→ **Exercise goal**
Which lines in the records below contain the word "name"? Copy each one out.

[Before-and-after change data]
-- Opening Marker --
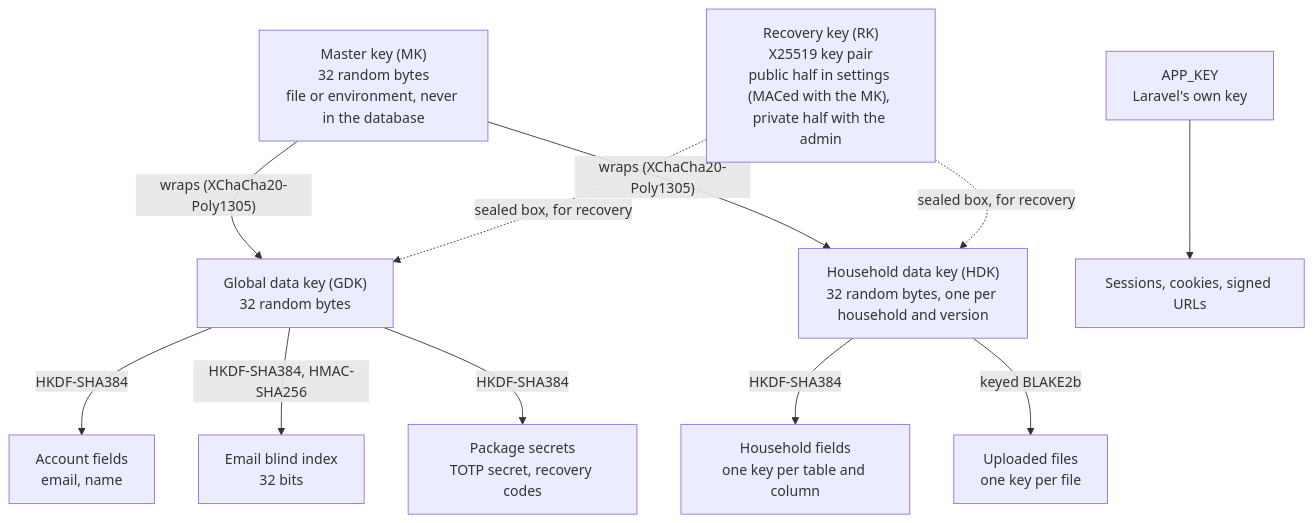
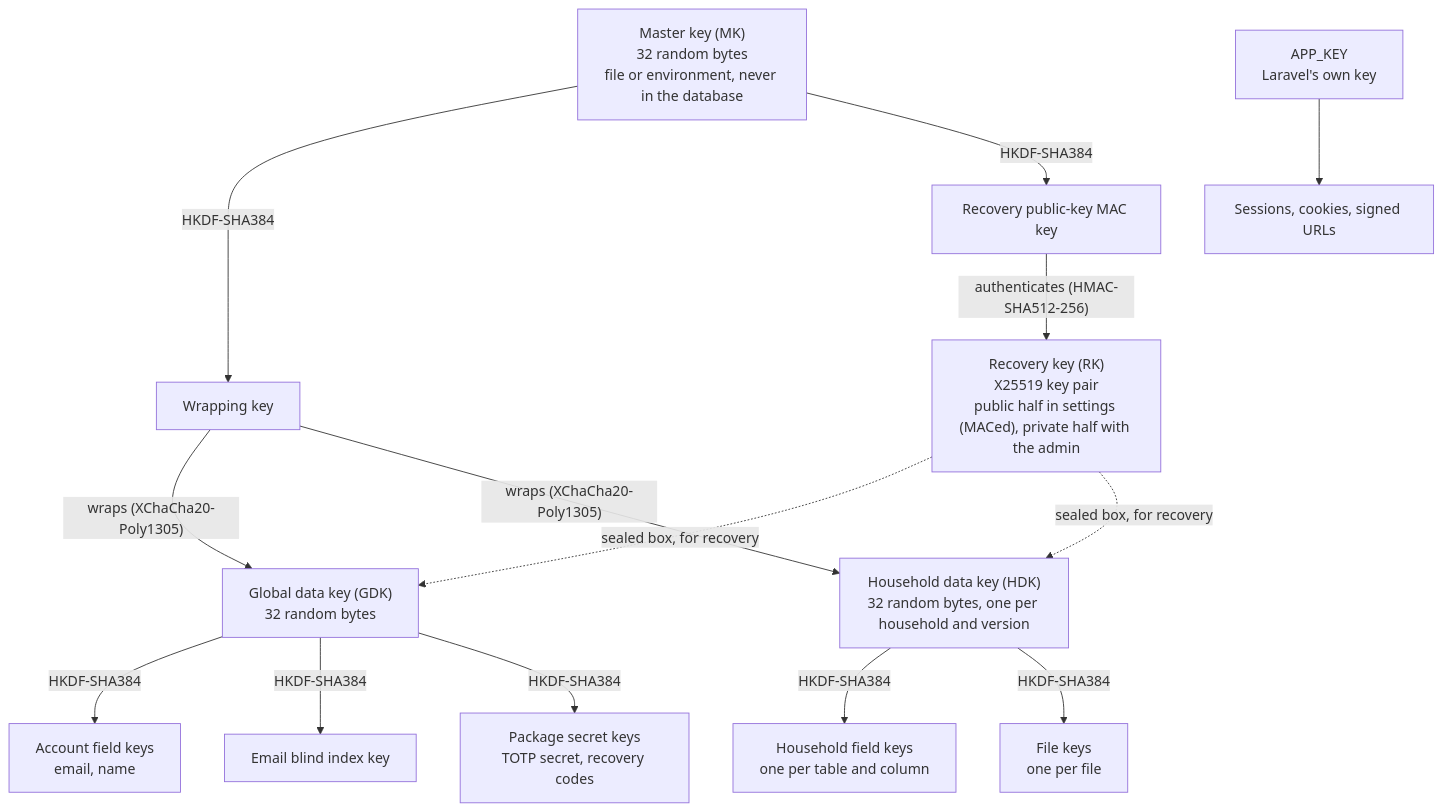
Before and after one commit to muliacode/abonemen: the diagram in docs/security/data-security.md, drawn with Mermaid. The commit also changed other lines of this file and 1 other file, not shown here.

````diff
--- a/docs/security/data-security.md
+++ b/docs/security/data-security.md
@@ -39,25 +58,30 @@
 ```mermaid
 flowchart TD
     MK["Master key (MK)<br/>32 random bytes<br/>file or environment, never in the database"]
-    RK["Recovery key (RK)<br/>X25519 key pair<br/>public half in settings (MACed with the MK), private half with the admin"]
+    WK["Wrapping key"]
+    MACK["Recovery public-key MAC key"]
+    RK["Recovery key (RK)<br/>X25519 key pair<br/>public half in settings (MACed), private half with the admin"]
     GDK["Global data key (GDK)<br/>32 random bytes"]
     HDK["Household data key (HDK)<br/>32 random bytes, one per household and version"]
-    AF["Account fields<br/>email, name"]
-    BI["Email blind index<br/>32 bits"]
-    GE["Package secrets<br/>TOTP secret, recovery codes"]
-    HF["Household fields<br/>one key per table and column"]
-    FI["Uploaded files<br/>one key per file"]
+    AF["Account field keys<br/>email, name"]
+    BI["Email blind index key"]
+    GE["Package secret keys<br/>TOTP secret, recovery codes"]
+    HF["Household field keys<br/>one per table and column"]
+    FI["File keys<br/>one per file"]
     APP["APP_KEY<br/>Laravel's own key"]
     SES["Sessions, cookies, signed URLs"]
 
-    MK -- "wraps (XChaCha20-Poly1305)" --> GDK
-    MK -- "wraps (XChaCha20-Poly1305)" --> HDK
+    MK -- "HKDF-SHA384" --> WK
+    MK -- "HKDF-SHA384" --> MACK
+    WK -- "wraps (XChaCha20-Poly1305)" --> GDK
+    WK -- "wraps (XChaCha20-Poly1305)" --> HDK
+    MACK -- "authenticates (HMAC-SHA512-256)" --> RK
     RK -. "sealed box, for recovery" .-> GDK
     RK -. "sealed box, for recovery" .-> HDK
     GDK -- "HKDF-SHA384" --> AF
-    GDK -- "HKDF-SHA384, HMAC-SHA256" --> BI
+    GDK -- "HKDF-SHA384" --> BI
     GDK -- "HKDF-SHA384" --> GE
     HDK -- "HKDF-SHA384" --> HF
-    HDK -- "keyed BLAKE2b" --> FI
+    HDK -- "HKDF-SHA384" --> FI
     APP --> SES
 ```
````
-- Closing Marker --
→ **Final answer**
-    AF["Account fields<br/>email, name"]
+    AF["Account field keys<br/>email, name"]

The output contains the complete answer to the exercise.